Holbrook added the government needed to “avoid needless cliff-edges” in the spring. He continued: “This energy crisis is predicted to last at least a year, not six months, as the government has recognised for households. We must avoid a situation where businesses close or jobs are lost because we have not put in place a long term plan.”

The announcement came just hours before the death of Queen Elizabeth II was made public, and the government has not made any further announcements on its support for businesses since.

 

Crisis point

James Wright, policy and development lead at Co-operatives UK, said there were “more questions than answers at this stage.
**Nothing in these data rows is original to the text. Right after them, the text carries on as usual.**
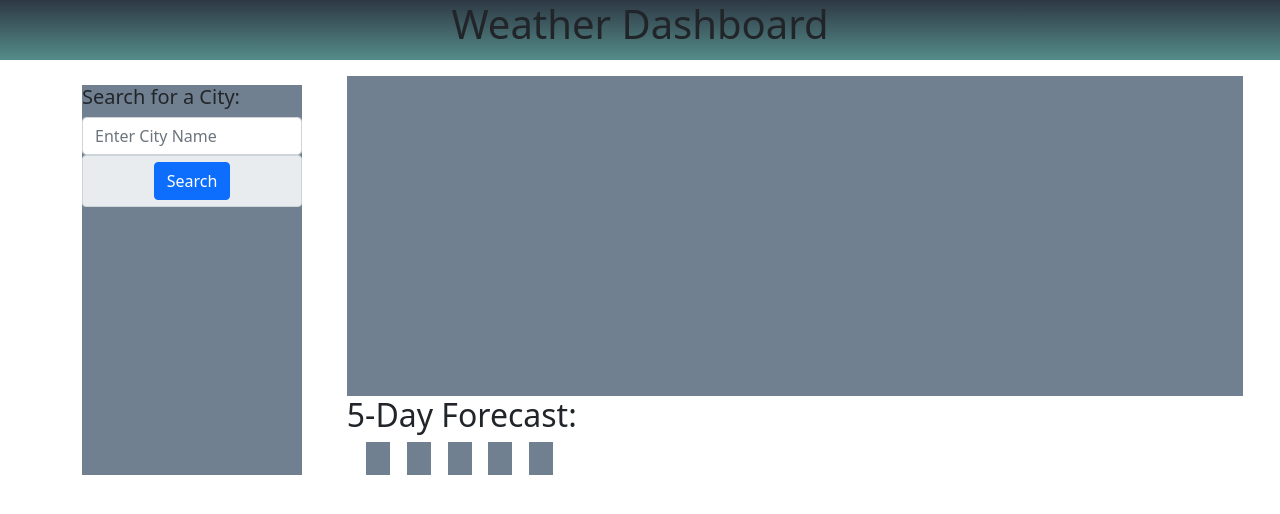
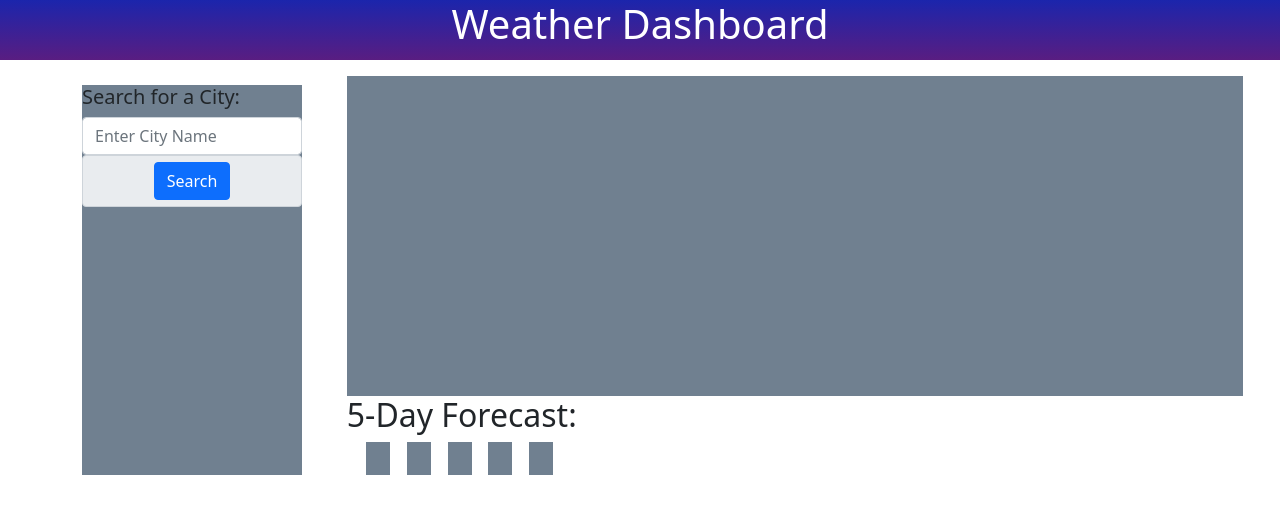
Before and after one commit to confusedicarus/06-weatherdashboard-weatherapi, a plain HTML site: page index.html in a window 1280 px wide. Drawn offline with nearby package versions, Linux system fonts and the light colour scheme.

Commit message:
minor style changes

```diff
--- a/assets/styles.css
+++ b/assets/styles.css
@@ -1,5 +1,5 @@
 h1 {
-  background: linear-gradient(#2e3844, #548c89);
+  background: linear-gradient(#1b25ac, #591d81);
   text-align: center;
   height: 60px;
 }
@@ -7,6 +7,7 @@ h2 {
   margin-left: 5%;
 }
 header {
+  color: white;
   justify-content: center;
   display: block;
 }
```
What's the impact on business planning in the short and longer term, especially with higher energy costs unlikely to go away without whole-scale reform of the energy sector?”
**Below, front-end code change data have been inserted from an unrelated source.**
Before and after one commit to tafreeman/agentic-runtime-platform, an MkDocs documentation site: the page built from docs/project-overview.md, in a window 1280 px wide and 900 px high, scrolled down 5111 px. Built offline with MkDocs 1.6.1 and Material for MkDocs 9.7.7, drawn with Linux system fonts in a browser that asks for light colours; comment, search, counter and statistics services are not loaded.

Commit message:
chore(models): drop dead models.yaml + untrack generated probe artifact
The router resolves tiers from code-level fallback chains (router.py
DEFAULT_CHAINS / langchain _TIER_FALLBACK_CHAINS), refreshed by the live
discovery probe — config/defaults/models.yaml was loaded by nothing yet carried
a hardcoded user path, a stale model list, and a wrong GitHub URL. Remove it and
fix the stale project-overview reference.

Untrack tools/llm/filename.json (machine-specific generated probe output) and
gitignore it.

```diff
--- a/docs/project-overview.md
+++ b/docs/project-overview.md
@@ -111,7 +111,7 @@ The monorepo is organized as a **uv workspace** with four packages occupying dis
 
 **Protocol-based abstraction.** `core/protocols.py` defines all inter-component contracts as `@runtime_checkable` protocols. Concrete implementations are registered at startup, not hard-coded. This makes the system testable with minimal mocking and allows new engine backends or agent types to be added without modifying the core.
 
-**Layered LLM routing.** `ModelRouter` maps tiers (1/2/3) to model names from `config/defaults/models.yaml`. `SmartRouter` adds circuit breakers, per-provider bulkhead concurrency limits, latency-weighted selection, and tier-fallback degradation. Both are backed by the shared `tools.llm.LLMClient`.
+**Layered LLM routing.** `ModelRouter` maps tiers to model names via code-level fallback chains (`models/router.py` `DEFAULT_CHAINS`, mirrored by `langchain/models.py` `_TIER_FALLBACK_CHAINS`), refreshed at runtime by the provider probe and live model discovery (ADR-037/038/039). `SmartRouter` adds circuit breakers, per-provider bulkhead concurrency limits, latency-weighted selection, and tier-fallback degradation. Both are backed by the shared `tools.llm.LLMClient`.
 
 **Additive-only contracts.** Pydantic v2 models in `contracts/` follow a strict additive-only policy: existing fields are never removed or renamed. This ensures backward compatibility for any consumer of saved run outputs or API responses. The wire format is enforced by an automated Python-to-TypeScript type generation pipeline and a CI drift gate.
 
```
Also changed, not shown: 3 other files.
The actual price per unit for businesses was still unknown, leaving co-operatives in the dark as to what their bills would look like next month, he said. “We're also presented with a March 2023 cliff-edge scenario,” he added. 

“Can businesses locked in at a higher unit price switch to take advantage of the [Energy Price Guarantee scheme]? And what support will there be to help businesses rapidly invest in energy saving and decarbonisation measures?

“There's also questions around which of our members will be (or need to be) classed as operating in 'vulnerable' sectors – and what extra support government will provide for those organisations.”

We're presented with a March 2023 cliff-edge scenario

Before the support package was announced, a survey by Co-operatives UK revealed that 25% of co-operatives were concerned for their survival over the next 12 months, with 5% “approaching crisis point” and fearing they may be forced to close within the next three months.  

Tim Davies-Pugh, CEO of Power to Change, a trust supporting community businesses in England, said the package looked “promising for community businesses” but more detail was needed. He stressed Power to Change was ready to work with the government on it.

He added: “Power to Change also stands ready to demonstrate to the Department for Business, Energy, and Industrial Strategy the scale of vulnerability in the sector, to inform their targeted support offer [for businesses operating in vulnerable industries] from March next year.”

 

A more resilient economy

The social economy could play a big role in building a more resilient economy less vulnerable to energy crises, membership bodies argued. 

Wright said: “Co-operatives offer excellent prospects for growing a stronger, fairer, greener UK economy. But it's clear that the underlying issues around the energy sector – and the UK economy more widely – require more radical and co-operative solutions to work for households, communities and businesses.”

Peter HolbrookHolbrook (pictured) said social enterprises could help protect the country against future energy crises by reducing dependency on fossil fuels: he said two-thirds of social enterprises have or plan to tackle the climate crisis as a legally-binding objective, something other businesses should emulate.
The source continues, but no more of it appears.